Task directions :: On how many lines of the data below does the word "Literal" appear? Reply with the number only.

The input ::

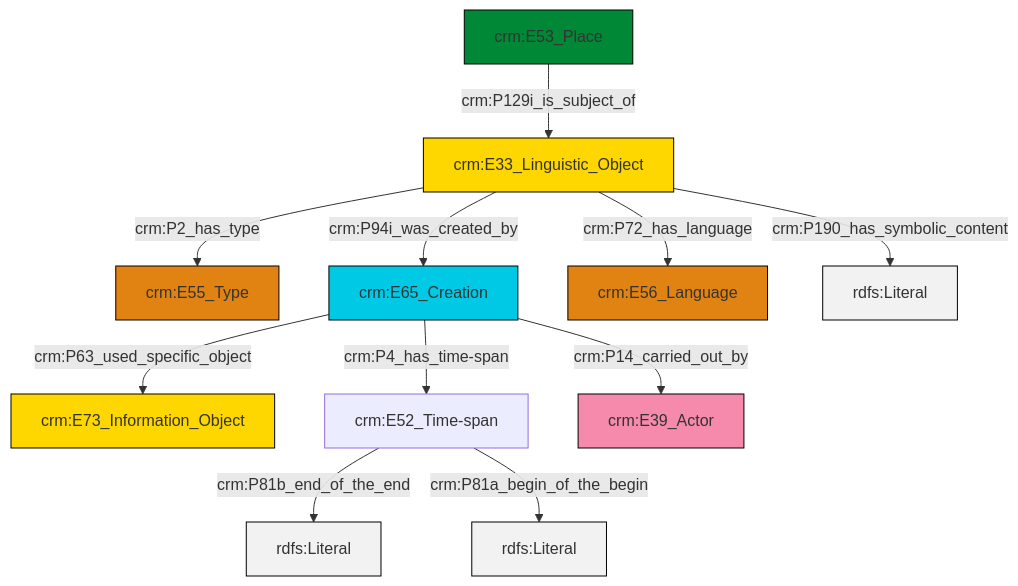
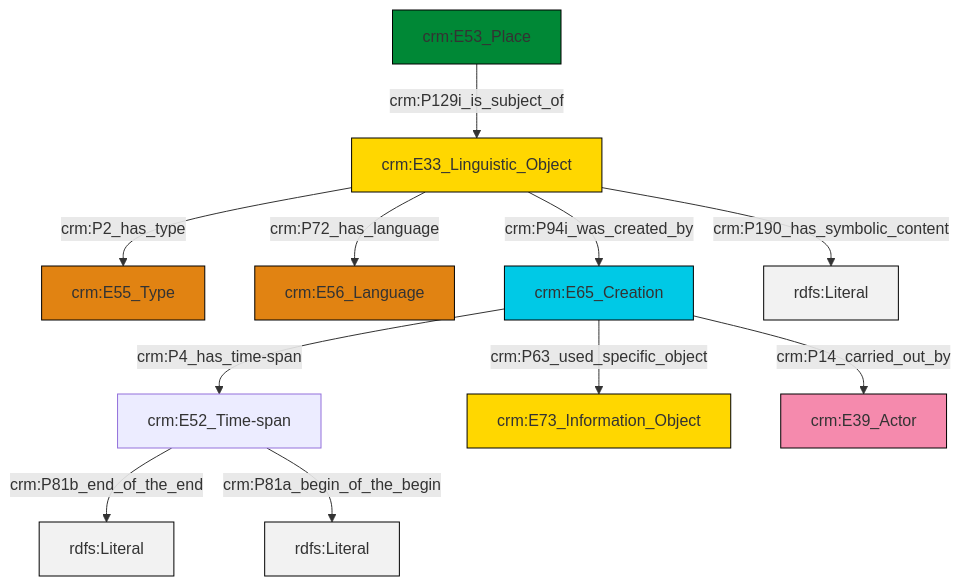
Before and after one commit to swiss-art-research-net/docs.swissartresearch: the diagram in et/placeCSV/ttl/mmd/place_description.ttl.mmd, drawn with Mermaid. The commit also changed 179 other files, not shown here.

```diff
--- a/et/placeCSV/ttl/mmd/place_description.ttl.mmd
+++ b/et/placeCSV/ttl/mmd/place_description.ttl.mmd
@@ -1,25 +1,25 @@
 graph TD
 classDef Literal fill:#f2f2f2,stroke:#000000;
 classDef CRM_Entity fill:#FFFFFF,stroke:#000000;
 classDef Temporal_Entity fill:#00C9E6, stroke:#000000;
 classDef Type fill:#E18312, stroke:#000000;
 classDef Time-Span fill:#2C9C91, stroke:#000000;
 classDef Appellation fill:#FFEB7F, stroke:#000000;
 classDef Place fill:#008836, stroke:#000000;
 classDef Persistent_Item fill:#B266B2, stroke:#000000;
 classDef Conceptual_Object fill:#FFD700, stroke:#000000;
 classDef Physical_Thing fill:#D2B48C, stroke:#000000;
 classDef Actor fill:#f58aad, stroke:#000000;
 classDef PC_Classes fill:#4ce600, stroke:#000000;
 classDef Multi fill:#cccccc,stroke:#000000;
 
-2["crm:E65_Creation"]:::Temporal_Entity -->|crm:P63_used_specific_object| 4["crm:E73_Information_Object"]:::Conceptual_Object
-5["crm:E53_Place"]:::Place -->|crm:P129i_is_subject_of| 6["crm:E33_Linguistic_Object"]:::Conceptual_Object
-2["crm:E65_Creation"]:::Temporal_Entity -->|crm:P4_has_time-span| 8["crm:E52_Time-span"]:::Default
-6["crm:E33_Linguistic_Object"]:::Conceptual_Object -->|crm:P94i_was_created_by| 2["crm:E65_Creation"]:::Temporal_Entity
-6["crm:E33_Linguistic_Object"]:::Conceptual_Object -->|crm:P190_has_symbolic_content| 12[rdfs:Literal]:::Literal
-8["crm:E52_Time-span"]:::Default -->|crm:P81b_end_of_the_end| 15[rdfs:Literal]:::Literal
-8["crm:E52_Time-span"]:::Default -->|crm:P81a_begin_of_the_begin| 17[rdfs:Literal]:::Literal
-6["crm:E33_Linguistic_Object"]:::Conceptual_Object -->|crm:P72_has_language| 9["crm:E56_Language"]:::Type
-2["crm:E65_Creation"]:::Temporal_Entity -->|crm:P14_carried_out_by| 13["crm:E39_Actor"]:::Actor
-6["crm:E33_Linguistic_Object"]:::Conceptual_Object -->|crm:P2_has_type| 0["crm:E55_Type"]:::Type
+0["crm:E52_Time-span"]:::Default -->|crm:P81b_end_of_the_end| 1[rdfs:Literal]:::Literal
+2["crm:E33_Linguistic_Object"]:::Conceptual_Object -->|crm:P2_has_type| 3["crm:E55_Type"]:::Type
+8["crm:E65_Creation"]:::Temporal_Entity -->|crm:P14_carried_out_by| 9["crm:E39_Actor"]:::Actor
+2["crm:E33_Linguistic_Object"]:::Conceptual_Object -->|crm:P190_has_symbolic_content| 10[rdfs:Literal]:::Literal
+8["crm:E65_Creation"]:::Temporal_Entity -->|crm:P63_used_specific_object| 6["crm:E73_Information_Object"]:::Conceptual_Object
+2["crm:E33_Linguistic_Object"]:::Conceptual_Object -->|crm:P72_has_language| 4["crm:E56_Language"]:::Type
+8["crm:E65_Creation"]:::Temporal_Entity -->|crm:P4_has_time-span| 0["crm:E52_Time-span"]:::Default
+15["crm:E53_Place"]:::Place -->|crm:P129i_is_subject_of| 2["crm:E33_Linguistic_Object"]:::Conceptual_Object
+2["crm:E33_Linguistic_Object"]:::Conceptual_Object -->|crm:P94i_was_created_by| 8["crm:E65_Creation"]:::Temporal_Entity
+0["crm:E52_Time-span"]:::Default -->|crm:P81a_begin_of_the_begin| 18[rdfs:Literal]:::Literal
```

Response for this exercise :: 7